### Task data

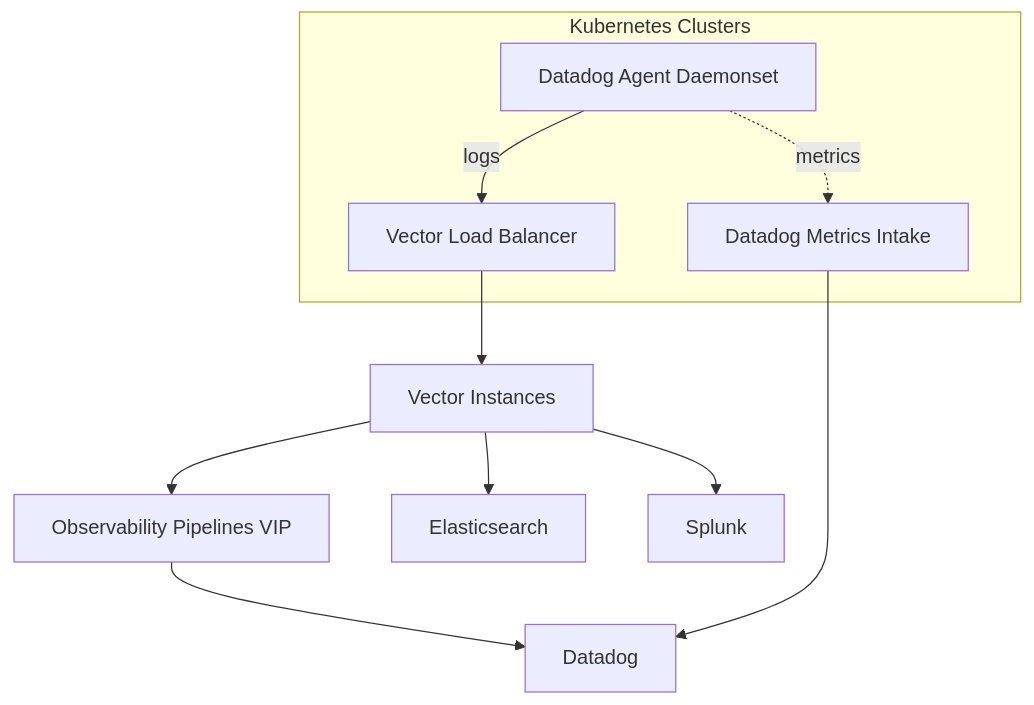
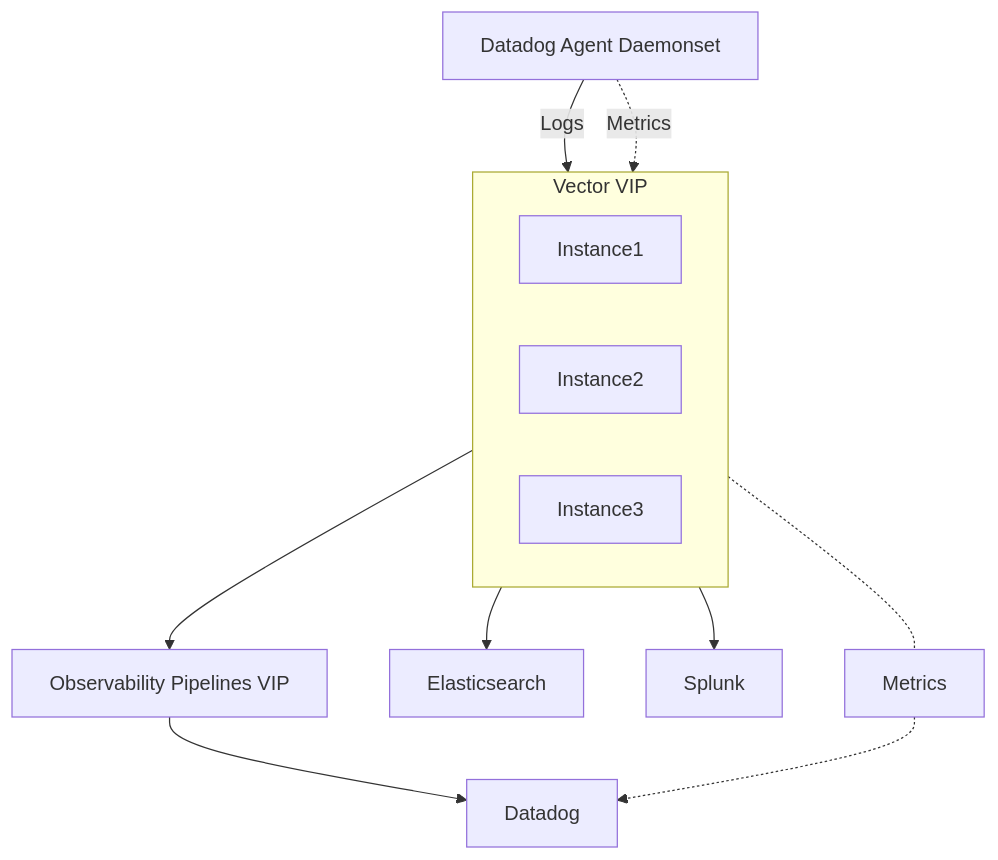
One commit to 18LEDs/concourse changed the diagram in vector-test/README.md. Above: the diagram before and after it, drawn with Mermaid.

Commit message:
Update mermaid

````diff
--- a/vector-test/README.md
+++ b/vector-test/README.md
@@ -64,13 +64,15 @@
 ```mermaid
 graph TD
-    subgraph "Kubernetes Clusters"
-        A[Datadog Agent Daemonset] -- logs --> LB[Vector Load Balancer]
-        A -. metrics .-> DD[Datadog Metrics Intake]
+    A[Datadog Agent Daemonset] -- Logs --> LB[Vector VIP]
+    A -. Metrics .-> LB
+    LB --> OP[Observability Pipelines VIP]
+    OP --> D[Datadog]
+    LB --> ES[Elasticsearch]
+    LB --> SP[Splunk]
+    LB .- Metrics .-> D
+    subgraph LB[Vector VIP]
+        Instance1
+        Instance2
+        Instance3
     end
-    LB --> V[Vector Instances]
-    V --> OP[Observability Pipelines VIP]
-    OP --> D[Datadog]
-    V --> ES[Elasticsearch]
-    V --> SP[Splunk]
-    DD --> D
 ```
````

######

● What you are asked to do: Please print all the lines above exactly as given and leave out every picture.

● Answer to this exercise:
One commit to 18LEDs/concourse changed the diagram in vector-test/README.md. Above: the diagram before and after it, drawn with Mermaid.

Commit message:
Update mermaid

````diff
--- a/vector-test/README.md
+++ b/vector-test/README.md
@@ -64,13 +64,15 @@
 ```mermaid
 graph TD
-    subgraph "Kubernetes Clusters"
-        A[Datadog Agent Daemonset] -- logs --> LB[Vector Load Balancer]
-        A -. metrics .-> DD[Datadog Metrics Intake]
+    A[Datadog Agent Daemonset] -- Logs --> LB[Vector VIP]
+    A -. Metrics .-> LB
+    LB --> OP[Observability Pipelines VIP]
+    OP --> D[Datadog]
+    LB --> ES[Elasticsearch]
+    LB --> SP[Splunk]
+    LB .- Metrics .-> D
+    subgraph LB[Vector VIP]
+        Instance1
+        Instance2
+        Instance3
     end
-    LB --> V[Vector Instances]
-    V --> OP[Observability Pipelines VIP]
-    OP --> D[Datadog]
-    V --> ES[Elasticsearch]
-    V --> SP[Splunk]
-    DD --> D
 ```
````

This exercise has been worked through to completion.